┌─ Dataset records

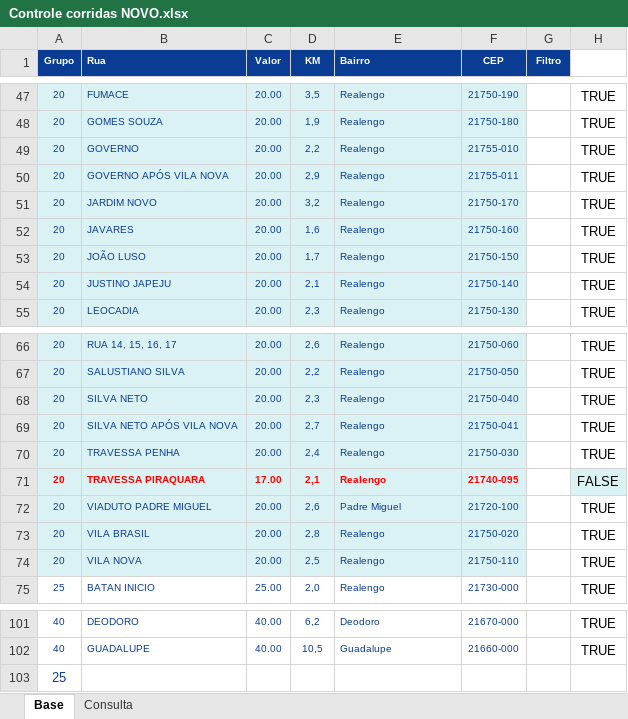
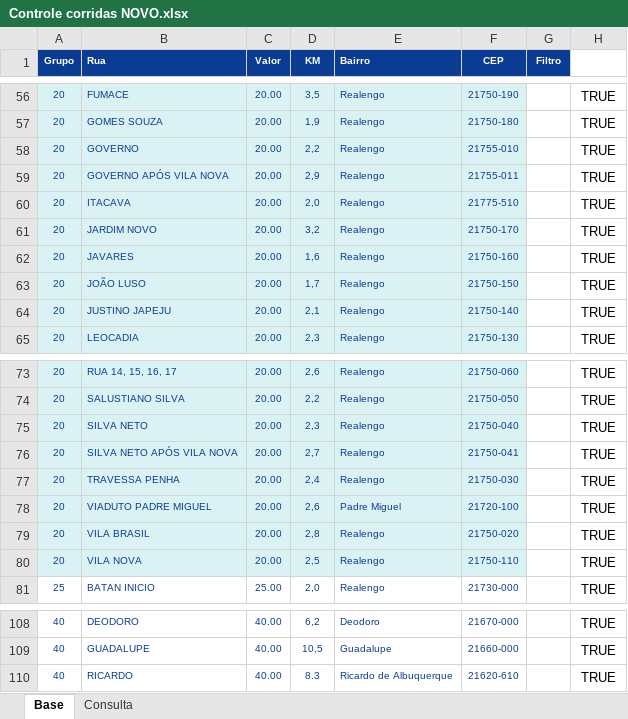
Before and after one commit to PauloOliveira2603/consulta-corridas, an Excel workbook: Controle corridas NOVO.xlsx, sheet Base, drawn as a sheet; only a part is shown, gaps mark what is left out; values as stored, in another font and other column widths than the file's, no borders; removed rows and columns are numbered as before the commit, all else as after; the diff covers the shown part only; the diff names each change by its address in the sheet, - before the commit and + after, or states it on an @@ line.

```diff
--- a/Controle corridas NOVO.xlsx (sheet Base)
+++ b/Controle corridas NOVO.xlsx (sheet Base)
+row 60: 20 | ITACAVA | 20.00 | 2,0 | Realengo | 21775-510 |  | TRUE
-row 71: 20 | TRAVESSA PIRAQUARA | 17.00 | 2,1 | Realengo | 21740-095 |  | FALSE
-row 103: 25
+row 110: 40 | RICARDO | 40.00 | 8.3 | Ricardo de Albuquerque | 21620-610 |  | TRUE
```
Also changed, not shown: 18 added rows, 11 removed rows, 1 moved row and 4 edited cells elsewhere in this sheet, formulas that keep their value.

└─

What to produce: Repeat the whole listing above word for word, but keep any picture out of it.

Written response:
Before and after one commit to PauloOliveira2603/consulta-corridas, an Excel workbook: Controle corridas NOVO.xlsx, sheet Base, drawn as a sheet; only a part is shown, gaps mark what is left out; values as stored, in another font and other column widths than the file's, no borders; removed rows and columns are numbered as before the commit, all else as after; the diff covers the shown part only; the diff names each change by its address in the sheet, - before the commit and + after, or states it on an @@ line.

```diff
--- a/Controle corridas NOVO.xlsx (sheet Base)
+++ b/Controle corridas NOVO.xlsx (sheet Base)
+row 60: 20 | ITACAVA | 20.00 | 2,0 | Realengo | 21775-510 |  | TRUE
-row 71: 20 | TRAVESSA PIRAQUARA | 17.00 | 2,1 | Realengo | 21740-095 |  | FALSE
-row 103: 25
+row 110: 40 | RICARDO | 40.00 | 8.3 | Ricardo de Albuquerque | 21620-610 |  | TRUE
```
Also changed, not shown: 18 added rows, 11 removed rows, 1 moved row and 4 edited cells elsewhere in this sheet, formulas that keep their value.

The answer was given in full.